Gadget review by Rob P.
I’ll admit that I shed a tiny tear when Mad Catz went into administration in 2017. It’s not that their products were always the best – although I’d argue that their fight sticks and the RAT range of mice were right up there – but that no other manufacturer offered the same combination of crazy innovations, wacky ideas and kick-ass attitude. The world of peripherals has been a quieter place without them.
But now Mad Catz are back for a fresh start. It’s more of a remake than a reboot, as the new company comes straight out of Hong Kong and has severed ties with Mad Catz’ older, legacy products. Instead, they’re offering an entirely new product range which builds on the design successes of the past and heads out in some new and interesting directions. Judging by the STRIKE 2 Membrane Gaming Keyboard, that’s a very good thing indeed.
The first thing that’s noticeable about the STRIKE 2 is just how well-built it is. Previous-generation Mad Catz products could be a bit squeaky around the edges, but this is an entirely different beast. Even through it’s pitched as an entry-level keyboard, there’s pleasing degree of quality on show. Two chunky pieces of injection-moulded plastic form the frame of the unit, but they’re capped with a toughened aluminium faceplate and a frameless spill-resistant keyset. The on-key lighting is superbly even throughout, and the keys themselves feel solid and durable. There’s some cost-saving on show in the USB cabling, which is PVC rather than braided, but that’s my only quibble. Overall, the visual impact of the STRIKE 2 is far greater than the budget price they’re charging for it.

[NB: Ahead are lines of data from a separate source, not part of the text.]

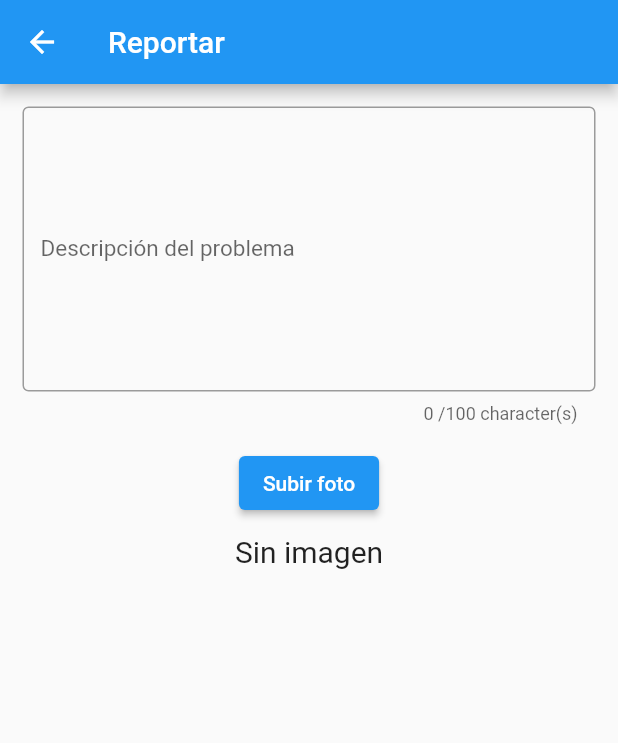
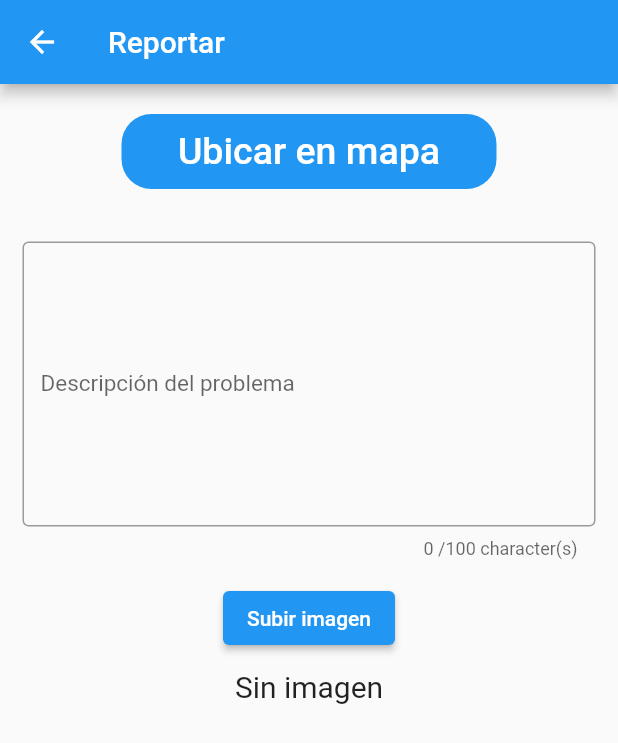
Before and after one commit to EmilioFex20/ProyectoIntroInge, a Flutter app: the ReportarScreen screen opened directly, on a phone screen of 412 x 824 dp. Shown: the top 743 px of the screen. Run offline on Flutter 3.47's test engine with Material 2 defaults, Android fonts, the light colour scheme and no system bars; our stand-ins replace google_maps_flutter, image_picker.

Commit message:
Emilio (#16)
* Foto perro

* Main player dormido

Hice el sprite del mc dormido

* Página web

* Se creó la app en flutter

* Indez.html

Reacomo y creación de divs e info

* Index.html styles.css main.js

*Cambie el nombre de Zomascot a VSR(Vive sin Rickettsia)
*Reacomodo del div de inicio(ya es responsivo)
*Funcionalidad de js sr.reveal ya vuelve a funcionar

* Update styler.css

Arreglé las huellitas y puse el @media screen min width 400px, porque así funciona para los celulares

* Main. dart styles.css e index.html

Hice cambios en todos esos archivos y subí un archivo.txt para hacer una demostración.

* Delete New Text Document.txt

* Flutter app

*Se creó la pamtalla de inicio de sesión
*Se creó la pamtalla de creación de cuenta
*Se creó la pamtalla de inicio
*Se creó la pamtalla de reportar, en la cual se le añadió la función para escribibr una descripción y subir una imagen, ya sea de la galeria o tomar una foto con la cámara

* Commit

```diff
--- a/App/flutter_application_1/lib/firstscreen.dart
+++ b/App/flutter_application_1/lib/firstscreen.dart
@@ -1,5 +1,6 @@
 import 'package:flutter/material.dart';
 import 'package:flutter_application_1/loginscreen.dart';
+import 'package:flutter_application_1/mapareportes.dart';
 import 'package:flutter_application_1/reportar.dart';
 
 class FirstScreen extends StatefulWidget {
@@ -60,7 +61,7 @@ class _FirstScreenState extends State<FirstScreen> {
                     Navigator.push(
                       context,
                       MaterialPageRoute(
-                          builder: (context) => const Loginscreen()),
+                          builder: (context) => const MapadeReportes()),
                     );
                   },
                   child: const Text(
--- a/App/flutter_application_1/lib/main.dart
+++ b/App/flutter_application_1/lib/main.dart
@@ -9,7 +9,10 @@ class App extends StatelessWidget {
   @override
   Widget build(BuildContext context) {
     return MaterialApp(
+      title: 'Vive Sin Rickettsia',
+      debugShowCheckedModeBanner: false,
       theme: ThemeData(
+        primaryColor: Colors.white,
         brightness: Brightness.light,
       ),
       darkTheme: ThemeData(brightness: Brightness.dark),
--- a/App/flutter_application_1/lib/reportar.dart
+++ b/App/flutter_application_1/lib/reportar.dart
@@ -1,5 +1,9 @@
+
+import 'dart:async';
+
 import 'package:flutter/material.dart';
 import 'package:flutter/services.dart';
+import 'package:flutter_application_1/mapaparareportar.dart';
 import 'package:image_picker/image_picker.dart';
 import 'dart:io';
 //import 'package:flutter_application_1/firstscreen.dart';
@@ -18,7 +22,7 @@ class _ReportarScreenState extends State<ReportarScreen> {
 
   final ImagePicker picker = ImagePicker();
 
-  //we can upload image from camera or from gallery based on parameter
+  //podemos subir una imagen desde la cámara o la galeria, dependiendo el parámetro
   Future getImage(ImageSource media) async {
     var img = await picker.pickImage(source: media);
 
@@ -27,6 +31,7 @@ class _ReportarScreenState extends State<ReportarScreen> {
     });
   }
 
+//función invocada una vez el usuario quiera subir una imagen
   void myAlert() {
     showDialog(
         context: context,
@@ -40,7 +45,7 @@ class _ReportarScreenState extends State<ReportarScreen> {
               child: Column(
                 children: [
                   ElevatedButton(
-                    //if user click this button, user can upload image from gallery
+                    //botón de usuario para subir imagen desde la galeria
                     onPressed: () {
                       Navigator.pop(context);
                       getImage(ImageSource.gallery);
@@ -53,7 +58,7 @@ class _ReportarScreenState extends State<ReportarScreen> {
                     ),
                   ),
                   ElevatedButton(
-                    //if user click this button. user can upload image from camera
+                    //botón de usuario para subir imagen tomada por la cámara
                     onPressed: () {
                       Navigator.pop(context);
                       getImage(ImageSource.camera);
@@ -82,6 +87,31 @@ class _ReportarScreenState extends State<ReportarScreen> {
         child: Wrap(children: [
           Column(
             children: [
+              Center(
+                child: Padding(
+                  padding: const EdgeInsets.all(20.0),
+                  child: Container(
+                    height: 50,
+                    width: 250,
+                    decoration: BoxDecoration(
+                        color: Colors.blue,
+                        borderRadius: BorderRadius.circular(20)),
+                    child: TextButton(
+                      onPressed: () {
+                        Navigator.push(
+                          context,
+                          MaterialPageRoute(
+                              builder: (context) => const MapaParaReportar()),
+                        );
+                      },
+                      child: const Text(
+                        'Ubicar en mapa',
+                        style: TextStyle(color: Colors.white, fontSize: 25),
+                      ),
+                    ),
+                  ),
+                ),
+              ),
               Padding(
                 padding: const EdgeInsets.all(15.0),
                 child: SizedBox(
@@ -113,20 +143,20 @@ class _ReportarScreenState extends State<ReportarScreen> {
                 onPressed: () {
                   myAlert();
                 },
-                child: Text('Subir foto'),
+                child: const Text('Subir imagen'),
               ),
               const SizedBox(
                 height: 10,
               ),
-              //if image not null show the image
-              //if image null show text
+              //si la imagen no es null mostrar la imagen
+              //si la imagen es null mostrar el texto
               image != null
                   ? Padding(
                       padding: const EdgeInsets.symmetric(horizontal: 20),
                       child: ClipRRect(
                         borderRadius: BorderRadius.circular(8),
                         child: Image.file(
-                          //to show image, you type like this.
+                          //mostrar la imagen
                           File(image!.path),
                           fit: BoxFit.cover,
                           width: MediaQuery.of(context).size.width,
--- a/App/flutter_application_1/pubspec.yaml
+++ b/App/flutter_application_1/pubspec.yaml
@@ -30,6 +30,9 @@ environment:
 dependencies:
   flutter:
     sdk: flutter
+
+  dio: ^4.0.0
+  flutter_polyline_points: ^2.0.0
 
 
   # The following adds the Cupertino Icons font to your application.
```
Also changed, not shown: App/flutter_application_1/lib/mapaparareportar.dart (added, +71 -0 lines), App/flutter_application_1/lib/mapareportes.dart (added, +42 -0 lines), App/flutter_application_1/pubspec.lock, 2 other files.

The STRIKE 2 is based around rubber-membrane technology, so it’s no surprise that the key action is softer than you’d find on pricier mechanical models. We reviewed the Roccat Suora FX a few months ago and, although that unit looks superficially similar to the STRIKE 2, the keyset feels entirely different. On the STRIKE 2, the keys have a duller action with a far less perky response, making typing documents and emails something of a chore. However, I found that gaming on the STRIKE 2 was a breeze. The more deliberate action caused me to make fewer mistakes when playing fast-paced games like Rainbow Six Siege, and the moderate level of resistance makes it easy to hold keys down for long periods. The STRIKE 2 also features anti-ghosting on the main gaming keys, so you should be able to press a whole bunch at the same time and they’ll all register. Although this functionality is more limited than you’ll find on higher-end keyboards, it’s plenty for casual gamers.
Another of the STRIKE 2’s likeable features is its lighting. The frameless design means that each key is raised above the keyboard bed so that the illumination shines around each key as well as through it. Unfortunately, the lighting is restricted to nine pre-set patterns. Some of these are repeated and some, like the flashing effect, aren’t much use for gaming except to show off. Also, in contrast to most other dedicated gaming keyboards, you’re not able to program your own lighting effects. However, some of the preset patterns are impressive, and once you’ve found one you like you’ll benefit from an in-your-face lightshow that’s impossible to ignore.
Unusually, the STRIKE 2 is a pure plug-and-play device, so there’s no option to set up macros, hotkeys or specific game profiles. Again, this is something that’s standard on most gaming keyboards, but it’s worth noting that software is the Achilles’ heel of many a hardware manufacturer; for a device at this price point, it’s probably better to provide no software than to do a poor job of it. Instead, Mad Catz have built media, Internet, lighting and volume controls as secondary functions on the standard keys. It works well, and if you’ve never opened a peripheral’s driver software in your life you’ll probably appreciate the simplicity. However, if you’re a master tinkerer then you should look elsewhere.
Although I’ve spent much of this review pointing out areas where this keyboard isn’t as impressive as costlier counterparts, I can honestly say I’ve enjoyed my time with the STRIKE 2. Yes, it has limited lighting options, but the inbuilt lighting patterns look absolutely great. And yes, it’s based on a membrane rather than mechanical switches, but the key action still works very well in games. It may not have all the bells and whistles, but it’s cheap, it’s solidly built, and it does the basics very well indeed. For all its simplicity, this is one of my favourite keyboards of this year.
– Rob P.